▶ _Exercise details_: For the entries that follow, restate word for word the line containing "Before and after one commit to talhay2710/stock-drop-scanner, a", the line containing "Also changed, not shown: 7", and every line that lies between them.

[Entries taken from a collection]
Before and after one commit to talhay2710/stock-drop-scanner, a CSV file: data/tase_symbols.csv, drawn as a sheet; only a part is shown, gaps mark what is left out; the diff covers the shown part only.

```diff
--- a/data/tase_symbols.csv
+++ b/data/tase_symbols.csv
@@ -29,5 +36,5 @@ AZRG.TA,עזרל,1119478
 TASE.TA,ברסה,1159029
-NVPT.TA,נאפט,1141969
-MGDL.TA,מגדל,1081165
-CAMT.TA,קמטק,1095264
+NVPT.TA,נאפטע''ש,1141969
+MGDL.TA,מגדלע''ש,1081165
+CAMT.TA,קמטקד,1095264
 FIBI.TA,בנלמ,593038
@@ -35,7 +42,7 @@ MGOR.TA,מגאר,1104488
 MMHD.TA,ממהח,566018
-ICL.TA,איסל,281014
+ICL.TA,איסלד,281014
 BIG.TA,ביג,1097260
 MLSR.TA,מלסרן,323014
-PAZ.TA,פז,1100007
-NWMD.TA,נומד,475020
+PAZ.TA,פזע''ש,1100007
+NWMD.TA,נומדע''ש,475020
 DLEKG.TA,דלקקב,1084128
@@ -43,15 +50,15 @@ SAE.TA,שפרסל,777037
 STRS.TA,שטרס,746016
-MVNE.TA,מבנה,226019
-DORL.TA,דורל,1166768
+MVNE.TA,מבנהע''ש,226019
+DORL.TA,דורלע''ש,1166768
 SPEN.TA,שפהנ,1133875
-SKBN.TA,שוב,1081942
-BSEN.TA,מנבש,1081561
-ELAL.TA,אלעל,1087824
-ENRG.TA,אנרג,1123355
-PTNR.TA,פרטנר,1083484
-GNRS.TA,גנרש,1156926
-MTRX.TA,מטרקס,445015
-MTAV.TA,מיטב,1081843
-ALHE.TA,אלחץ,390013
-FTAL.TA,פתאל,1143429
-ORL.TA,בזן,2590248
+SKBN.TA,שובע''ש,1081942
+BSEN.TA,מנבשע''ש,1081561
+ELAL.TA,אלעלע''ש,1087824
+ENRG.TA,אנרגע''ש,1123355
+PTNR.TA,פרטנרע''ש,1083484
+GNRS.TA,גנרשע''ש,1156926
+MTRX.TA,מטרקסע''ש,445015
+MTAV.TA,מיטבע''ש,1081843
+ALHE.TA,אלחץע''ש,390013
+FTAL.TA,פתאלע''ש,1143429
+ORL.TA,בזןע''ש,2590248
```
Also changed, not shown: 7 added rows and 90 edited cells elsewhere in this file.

---

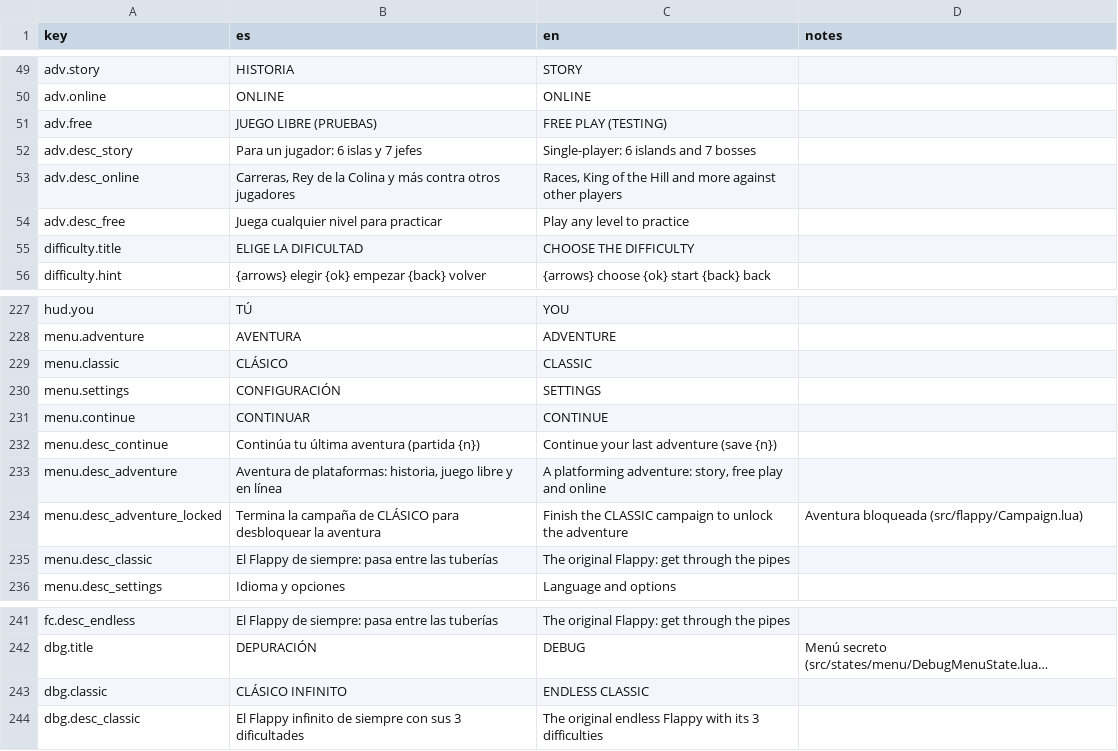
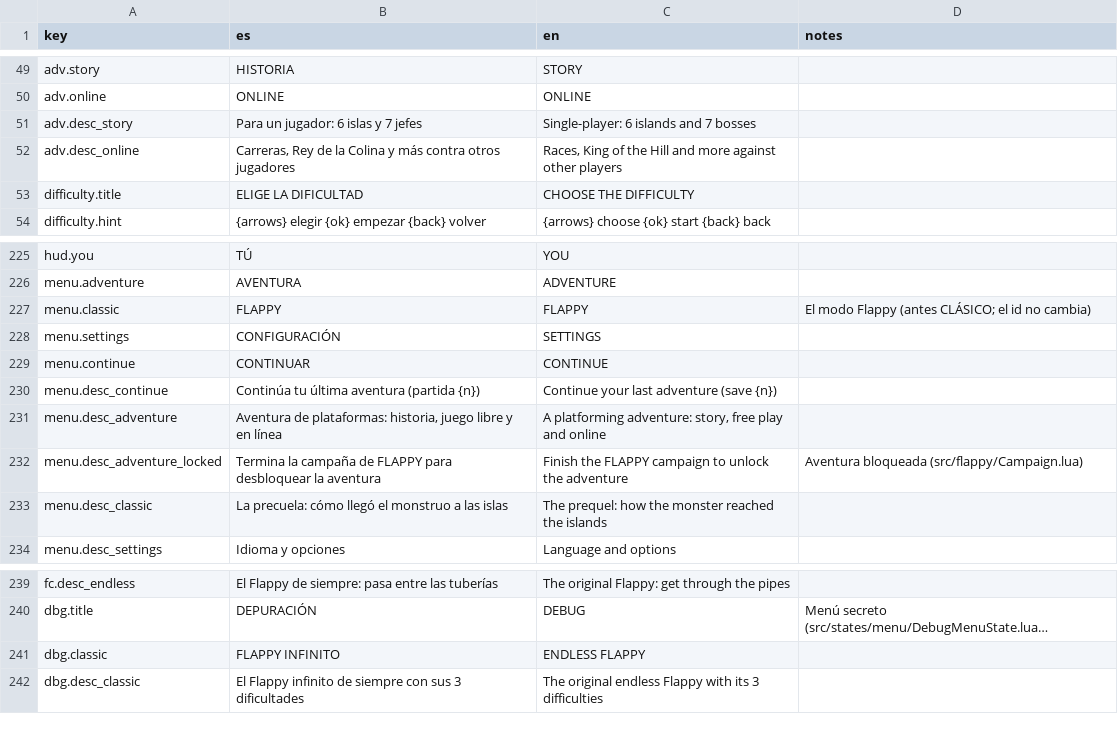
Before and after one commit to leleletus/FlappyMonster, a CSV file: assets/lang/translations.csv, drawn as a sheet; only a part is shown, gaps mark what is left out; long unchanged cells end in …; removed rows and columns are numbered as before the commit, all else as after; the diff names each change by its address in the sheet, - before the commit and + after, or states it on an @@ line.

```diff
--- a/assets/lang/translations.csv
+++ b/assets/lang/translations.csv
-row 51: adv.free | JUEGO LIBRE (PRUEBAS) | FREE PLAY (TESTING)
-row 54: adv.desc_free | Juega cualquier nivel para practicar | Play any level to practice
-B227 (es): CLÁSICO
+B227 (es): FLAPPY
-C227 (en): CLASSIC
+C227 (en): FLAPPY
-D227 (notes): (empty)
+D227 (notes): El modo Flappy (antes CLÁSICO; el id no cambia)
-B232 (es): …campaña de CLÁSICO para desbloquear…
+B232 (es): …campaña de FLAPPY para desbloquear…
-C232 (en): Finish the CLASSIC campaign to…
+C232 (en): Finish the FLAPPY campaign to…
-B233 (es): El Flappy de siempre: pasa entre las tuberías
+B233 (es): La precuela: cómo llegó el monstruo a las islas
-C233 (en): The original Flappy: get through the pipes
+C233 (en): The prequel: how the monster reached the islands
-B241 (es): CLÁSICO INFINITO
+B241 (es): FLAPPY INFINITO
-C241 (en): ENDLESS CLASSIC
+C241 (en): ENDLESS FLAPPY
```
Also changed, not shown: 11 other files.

▶ _Task response_:
Before and after one commit to talhay2710/stock-drop-scanner, a CSV file: data/tase_symbols.csv, drawn as a sheet; only a part is shown, gaps mark what is left out; the diff covers the shown part only.

```diff
--- a/data/tase_symbols.csv
+++ b/data/tase_symbols.csv
@@ -29,5 +36,5 @@ AZRG.TA,עזרל,1119478
 TASE.TA,ברסה,1159029
-NVPT.TA,נאפט,1141969
-MGDL.TA,מגדל,1081165
-CAMT.TA,קמטק,1095264
+NVPT.TA,נאפטע''ש,1141969
+MGDL.TA,מגדלע''ש,1081165
+CAMT.TA,קמטקד,1095264
 FIBI.TA,בנלמ,593038
@@ -35,7 +42,7 @@ MGOR.TA,מגאר,1104488
 MMHD.TA,ממהח,566018
-ICL.TA,איסל,281014
+ICL.TA,איסלד,281014
 BIG.TA,ביג,1097260
 MLSR.TA,מלסרן,323014
-PAZ.TA,פז,1100007
-NWMD.TA,נומד,475020
+PAZ.TA,פזע''ש,1100007
+NWMD.TA,נומדע''ש,475020
 DLEKG.TA,דלקקב,1084128
@@ -43,15 +50,15 @@ SAE.TA,שפרסל,777037
 STRS.TA,שטרס,746016
-MVNE.TA,מבנה,226019
-DORL.TA,דורל,1166768
+MVNE.TA,מבנהע''ש,226019
+DORL.TA,דורלע''ש,1166768
 SPEN.TA,שפהנ,1133875
-SKBN.TA,שוב,1081942
-BSEN.TA,מנבש,1081561
-ELAL.TA,אלעל,1087824
-ENRG.TA,אנרג,1123355
-PTNR.TA,פרטנר,1083484
-GNRS.TA,גנרש,1156926
-MTRX.TA,מטרקס,445015
-MTAV.TA,מיטב,1081843
-ALHE.TA,אלחץ,390013
-FTAL.TA,פתאל,1143429
-ORL.TA,בזן,2590248
+SKBN.TA,שובע''ש,1081942
+BSEN.TA,מנבשע''ש,1081561
+ELAL.TA,אלעלע''ש,1087824
+ENRG.TA,אנרגע''ש,1123355
+PTNR.TA,פרטנרע''ש,1083484
+GNRS.TA,גנרשע''ש,1156926
+MTRX.TA,מטרקסע''ש,445015
+MTAV.TA,מיטבע''ש,1081843
+ALHE.TA,אלחץע''ש,390013
+FTAL.TA,פתאלע''ש,1143429
+ORL.TA,בזןע''ש,2590248
```
Also changed, not shown: 7 added rows and 90 edited cells elsewhere in this file.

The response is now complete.